---------- Exercise materials ----------

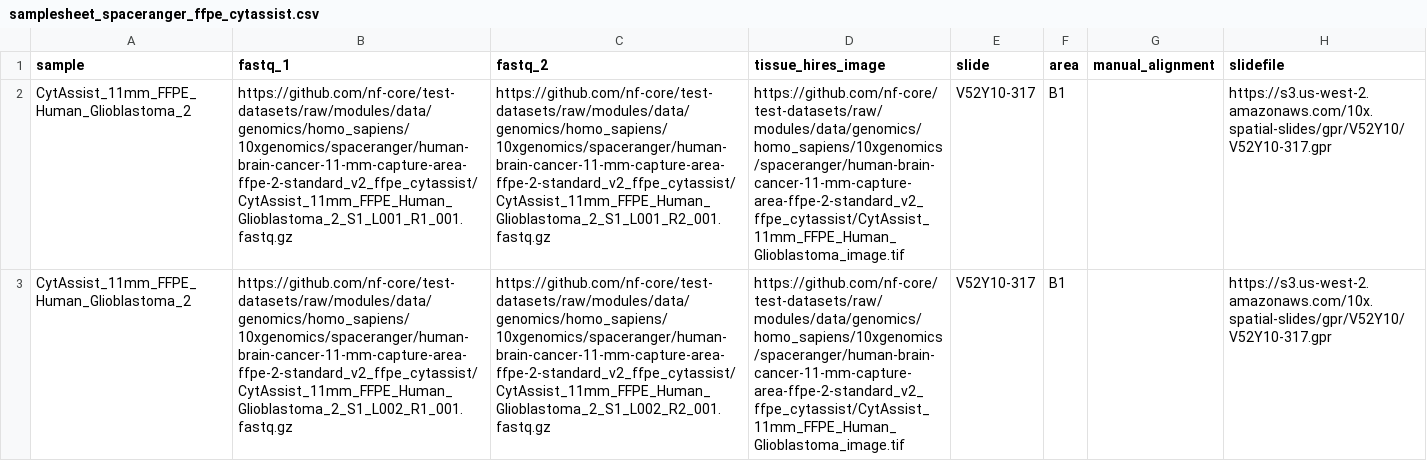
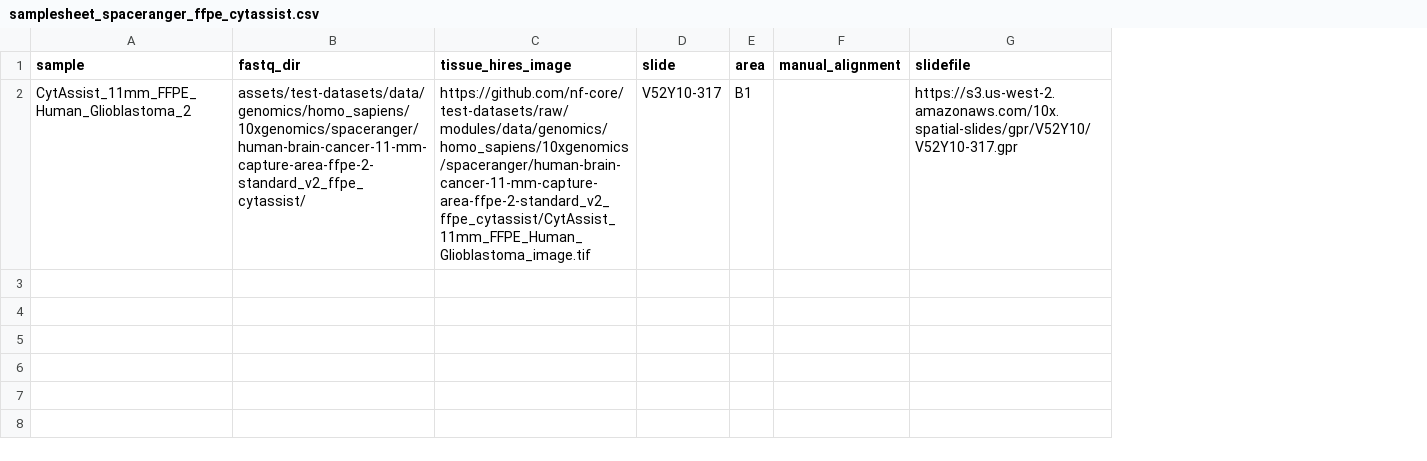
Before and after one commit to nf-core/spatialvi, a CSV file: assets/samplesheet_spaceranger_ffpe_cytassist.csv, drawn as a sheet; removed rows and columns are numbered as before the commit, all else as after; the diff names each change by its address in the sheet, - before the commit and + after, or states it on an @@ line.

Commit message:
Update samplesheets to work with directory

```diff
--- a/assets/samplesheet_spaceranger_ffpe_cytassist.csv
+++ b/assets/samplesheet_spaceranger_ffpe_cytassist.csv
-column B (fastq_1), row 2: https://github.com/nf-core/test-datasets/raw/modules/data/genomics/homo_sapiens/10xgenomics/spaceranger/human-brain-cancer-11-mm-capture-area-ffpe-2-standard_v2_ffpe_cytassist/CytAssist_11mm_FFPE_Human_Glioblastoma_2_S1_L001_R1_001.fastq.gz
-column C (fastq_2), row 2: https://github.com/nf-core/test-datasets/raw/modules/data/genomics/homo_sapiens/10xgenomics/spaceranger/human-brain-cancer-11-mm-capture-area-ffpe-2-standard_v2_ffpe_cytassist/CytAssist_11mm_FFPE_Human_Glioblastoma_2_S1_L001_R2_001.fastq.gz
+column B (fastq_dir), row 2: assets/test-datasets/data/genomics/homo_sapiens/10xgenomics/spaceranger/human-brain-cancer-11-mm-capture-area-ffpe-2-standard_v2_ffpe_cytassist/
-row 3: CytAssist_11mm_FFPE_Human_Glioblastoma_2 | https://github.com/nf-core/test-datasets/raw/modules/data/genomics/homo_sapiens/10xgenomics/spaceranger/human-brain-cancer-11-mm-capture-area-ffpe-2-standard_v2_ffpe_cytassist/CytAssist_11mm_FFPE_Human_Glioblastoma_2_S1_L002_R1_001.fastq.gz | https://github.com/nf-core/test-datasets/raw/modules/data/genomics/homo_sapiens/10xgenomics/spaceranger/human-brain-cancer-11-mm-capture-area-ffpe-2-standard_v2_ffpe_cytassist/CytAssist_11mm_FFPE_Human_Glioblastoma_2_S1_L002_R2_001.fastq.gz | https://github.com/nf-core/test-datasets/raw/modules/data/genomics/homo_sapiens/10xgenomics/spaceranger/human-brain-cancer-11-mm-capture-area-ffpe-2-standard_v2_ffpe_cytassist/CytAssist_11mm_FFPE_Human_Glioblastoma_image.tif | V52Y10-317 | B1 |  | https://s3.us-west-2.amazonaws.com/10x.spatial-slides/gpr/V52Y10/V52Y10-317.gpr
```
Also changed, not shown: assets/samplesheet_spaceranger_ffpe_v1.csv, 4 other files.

----------
---------- Exercise materials ----------

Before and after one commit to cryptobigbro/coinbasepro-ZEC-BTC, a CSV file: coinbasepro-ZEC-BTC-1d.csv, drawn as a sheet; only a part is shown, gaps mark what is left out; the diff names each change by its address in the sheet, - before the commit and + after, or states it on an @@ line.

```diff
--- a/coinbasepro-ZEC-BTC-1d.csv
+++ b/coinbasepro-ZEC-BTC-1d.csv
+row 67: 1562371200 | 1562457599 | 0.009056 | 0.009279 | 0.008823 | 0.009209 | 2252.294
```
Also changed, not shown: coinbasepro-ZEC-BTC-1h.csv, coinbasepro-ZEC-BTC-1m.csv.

----------

> **What you should do**: By examining the material line by line, establish how many lines contain "after" and give only that number.

> **Response to the task**: 2